## Dataset records
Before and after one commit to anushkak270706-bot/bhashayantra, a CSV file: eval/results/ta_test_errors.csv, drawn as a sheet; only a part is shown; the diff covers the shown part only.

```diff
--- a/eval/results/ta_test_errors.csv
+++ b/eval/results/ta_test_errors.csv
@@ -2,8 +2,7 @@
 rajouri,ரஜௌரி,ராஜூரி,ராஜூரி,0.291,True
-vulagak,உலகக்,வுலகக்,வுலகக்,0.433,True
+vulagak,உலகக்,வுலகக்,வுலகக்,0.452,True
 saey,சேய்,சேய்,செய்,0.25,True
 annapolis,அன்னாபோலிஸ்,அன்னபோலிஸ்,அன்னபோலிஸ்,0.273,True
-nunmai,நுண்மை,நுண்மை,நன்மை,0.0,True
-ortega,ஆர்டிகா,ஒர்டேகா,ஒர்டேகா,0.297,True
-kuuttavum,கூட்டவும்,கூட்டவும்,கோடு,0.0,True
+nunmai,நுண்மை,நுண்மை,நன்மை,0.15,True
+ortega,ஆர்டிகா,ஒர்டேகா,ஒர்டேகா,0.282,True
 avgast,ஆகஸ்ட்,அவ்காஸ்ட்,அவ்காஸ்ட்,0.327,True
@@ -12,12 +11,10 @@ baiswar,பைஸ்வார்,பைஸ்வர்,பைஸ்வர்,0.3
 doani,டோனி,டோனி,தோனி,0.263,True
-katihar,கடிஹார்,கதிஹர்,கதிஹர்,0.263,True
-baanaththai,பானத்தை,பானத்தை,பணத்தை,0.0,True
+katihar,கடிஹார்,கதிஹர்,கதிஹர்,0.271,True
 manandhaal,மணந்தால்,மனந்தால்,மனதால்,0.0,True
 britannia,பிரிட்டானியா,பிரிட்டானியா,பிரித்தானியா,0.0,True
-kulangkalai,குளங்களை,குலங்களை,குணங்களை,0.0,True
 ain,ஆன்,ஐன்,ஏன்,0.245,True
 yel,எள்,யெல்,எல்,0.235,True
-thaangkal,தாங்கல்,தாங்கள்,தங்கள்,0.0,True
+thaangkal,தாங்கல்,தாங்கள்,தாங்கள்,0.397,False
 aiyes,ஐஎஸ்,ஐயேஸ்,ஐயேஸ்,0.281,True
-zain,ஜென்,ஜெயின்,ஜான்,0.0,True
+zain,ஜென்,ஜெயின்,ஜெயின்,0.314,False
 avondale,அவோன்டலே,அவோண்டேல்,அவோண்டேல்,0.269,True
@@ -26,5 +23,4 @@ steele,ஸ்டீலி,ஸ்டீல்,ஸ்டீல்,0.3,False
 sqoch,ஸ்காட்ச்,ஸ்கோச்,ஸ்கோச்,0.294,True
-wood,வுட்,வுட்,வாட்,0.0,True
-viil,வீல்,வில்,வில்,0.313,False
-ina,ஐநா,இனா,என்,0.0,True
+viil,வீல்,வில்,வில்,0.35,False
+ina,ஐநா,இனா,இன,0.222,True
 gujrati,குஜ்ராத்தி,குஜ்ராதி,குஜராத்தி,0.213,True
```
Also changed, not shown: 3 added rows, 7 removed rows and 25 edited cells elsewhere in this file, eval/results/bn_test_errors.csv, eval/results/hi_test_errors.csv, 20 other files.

## Problem to work on
The full listing above should be restated word for word.

## Output below
Before and after one commit to anushkak270706-bot/bhashayantra, a CSV file: eval/results/ta_test_errors.csv, drawn as a sheet; only a part is shown; the diff covers the shown part only.

```diff
--- a/eval/results/ta_test_errors.csv
+++ b/eval/results/ta_test_errors.csv
@@ -2,8 +2,7 @@
 rajouri,ரஜௌரி,ராஜூரி,ராஜூரி,0.291,True
-vulagak,உலகக்,வுலகக்,வுலகக்,0.433,True
+vulagak,உலகக்,வுலகக்,வுலகக்,0.452,True
 saey,சேய்,சேய்,செய்,0.25,True
 annapolis,அன்னாபோலிஸ்,அன்னபோலிஸ்,அன்னபோலிஸ்,0.273,True
-nunmai,நுண்மை,நுண்மை,நன்மை,0.0,True
-ortega,ஆர்டிகா,ஒர்டேகா,ஒர்டேகா,0.297,True
-kuuttavum,கூட்டவும்,கூட்டவும்,கோடு,0.0,True
+nunmai,நுண்மை,நுண்மை,நன்மை,0.15,True
+ortega,ஆர்டிகா,ஒர்டேகா,ஒர்டேகா,0.282,True
 avgast,ஆகஸ்ட்,அவ்காஸ்ட்,அவ்காஸ்ட்,0.327,True
@@ -12,12 +11,10 @@ baiswar,பைஸ்வார்,பைஸ்வர்,பைஸ்வர்,0.3
 doani,டோனி,டோனி,தோனி,0.263,True
-katihar,கடிஹார்,கதிஹர்,கதிஹர்,0.263,True
-baanaththai,பானத்தை,பானத்தை,பணத்தை,0.0,True
+katihar,கடிஹார்,கதிஹர்,கதிஹர்,0.271,True
 manandhaal,மணந்தால்,மனந்தால்,மனதால்,0.0,True
 britannia,பிரிட்டானியா,பிரிட்டானியா,பிரித்தானியா,0.0,True
-kulangkalai,குளங்களை,குலங்களை,குணங்களை,0.0,True
 ain,ஆன்,ஐன்,ஏன்,0.245,True
 yel,எள்,யெல்,எல்,0.235,True
-thaangkal,தாங்கல்,தாங்கள்,தங்கள்,0.0,True
+thaangkal,தாங்கல்,தாங்கள்,தாங்கள்,0.397,False
 aiyes,ஐஎஸ்,ஐயேஸ்,ஐயேஸ்,0.281,True
-zain,ஜென்,ஜெயின்,ஜான்,0.0,True
+zain,ஜென்,ஜெயின்,ஜெயின்,0.314,False
 avondale,அவோன்டலே,அவோண்டேல்,அவோண்டேல்,0.269,True
@@ -26,5 +23,4 @@ steele,ஸ்டீலி,ஸ்டீல்,ஸ்டீல்,0.3,False
 sqoch,ஸ்காட்ச்,ஸ்கோச்,ஸ்கோச்,0.294,True
-wood,வுட்,வுட்,வாட்,0.0,True
-viil,வீல்,வில்,வில்,0.313,False
-ina,ஐநா,இனா,என்,0.0,True
+viil,வீல்,வில்,வில்,0.35,False
+ina,ஐநா,இனா,இன,0.222,True
 gujrati,குஜ்ராத்தி,குஜ்ராதி,குஜராத்தி,0.213,True
```
Also changed, not shown: 3 added rows, 7 removed rows and 25 edited cells elsewhere in this file, eval/results/bn_test_errors.csv, eval/results/hi_test_errors.csv, 20 other files.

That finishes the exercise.